The driving culture is something that I have been involved in since I can remember, it is part of who I am. I spent much of my youth driving ATVs on frozen lakes, dirt tracks and road shotgun in race cars. That taught me a lot about slip angle, vehicle dynamics and control before I even had a license. These days I prefer a car or a kart but regardless I enjoy honing my craft. The best way I have found to do that outside of track time is in the ice and snow.

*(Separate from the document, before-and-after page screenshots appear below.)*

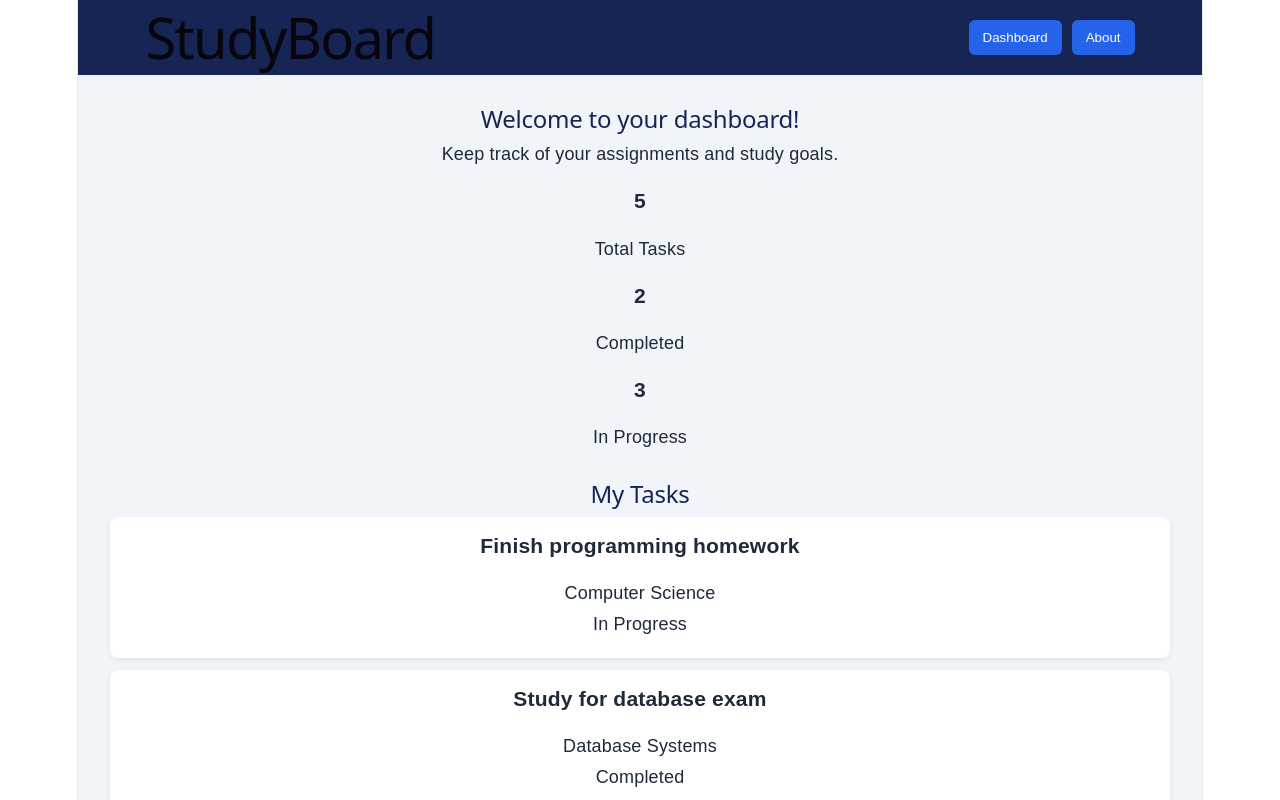
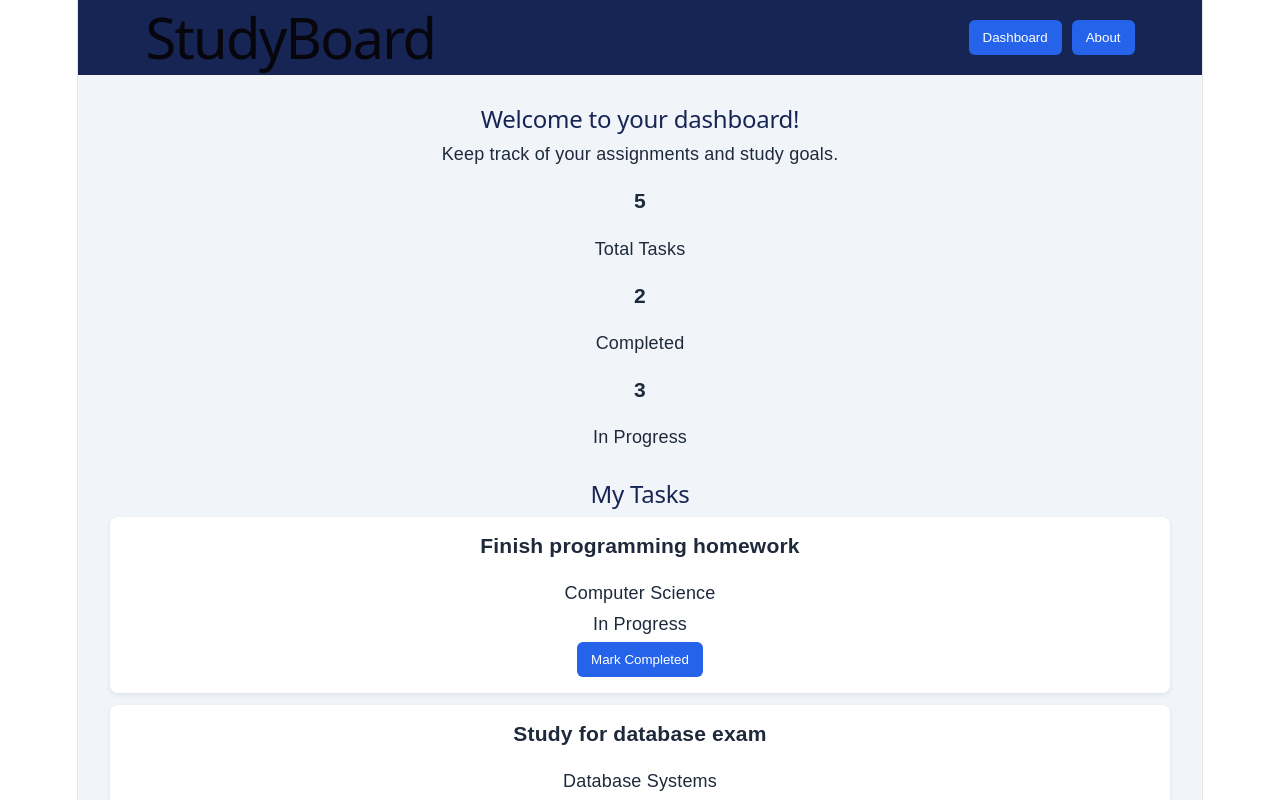
Before and after one commit to nchaudary81/studyboard, a React (Vite) app: page / in a window 1280 px wide. Shown: the top 800 px of the page. Built offline with nearby package versions, Linux system fonts and the light colour scheme.

Commit message:
Add task completion state

```diff
--- a/src/components/TaskList.jsx
+++ b/src/components/TaskList.jsx
@@ -1,10 +1,21 @@
+import { useState } from 'react'
 
 function TaskList() {
-  const tasks = [
+  const [tasks, setTasks] = useState([
     { id: 1, title: 'Finish programming homework', subject: 'Computer Science', completed: false },
     { id: 2, title: 'Study for database exam', subject: 'Database Systems', completed: true },
     { id: 3, title: 'Complete project proposal', subject: 'Internet Programming', completed: false }
-  ]
+  ])
+
+  function toggleTask(id) {
+    setTasks(
+      tasks.map((task) =>
+        task.id === id
+          ? { ...task, completed: !task.completed }
+          : task
+      )
+    )
+  }
 
   return (
     <section className="task-list">
@@ -15,6 +26,10 @@ function TaskList() {
           <h3>{task.title}</h3>
           <p>{task.subject}</p>
           <p>{task.completed ? 'Completed' : 'In Progress'}</p>
+
+          <button onClick={() => toggleTask(task.id)}>
+            {task.completed ? 'Mark In Progress' : 'Mark Completed'}
+          </button>
         </div>
       ))}
     </section>
```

If you want to be thrown in the deep end of learning how to handle a car with no traction venture out into a remote location and get to it. Bring a friend to watch from a distance and turn the nannies off. I am never one to condone recklessness, speeding or driving outside of one’s ability level. To me driving slow in a parking lot that is vacant, a cul-de-sac (sorry to all of our French readers for using that term) or in my case a vacant circle around a fountain and some adjacent streets, can provide a safe means of getting acquainted with vehicle dynamics. It is amazing what one can learn to do when friction is limited on cold tires at 5-10 mph (safe speed that should cause no damage to bumpers minus paint).
Tonight was one of those nights that I just wanted to get at it. Germany has been brutally cold of late but we have not had snow (3″ all winter). Tonight it was in the single digits with a nice covering of packed snow on the cobble stones. That surface combination is better than any wet polished concrete slab a driving school can throw out there. It was a blast even though I was going slow. An hour or so later I am back in from the cold (of course the windows needed to be down to aid in vision) and I’m happy to say that unlike on the skid pad there is no tire wear in the winter (another plus). It took a few minutes to shake off the rust but the instincts are still there and hopefully nature will cooperate and I can get back out sooner than later.
I know this post is worthless without video but it is difficult to video in low light in snow with what I am working with.
I hopefully sparked some interest in keeping things safe and learning a bit more about car control…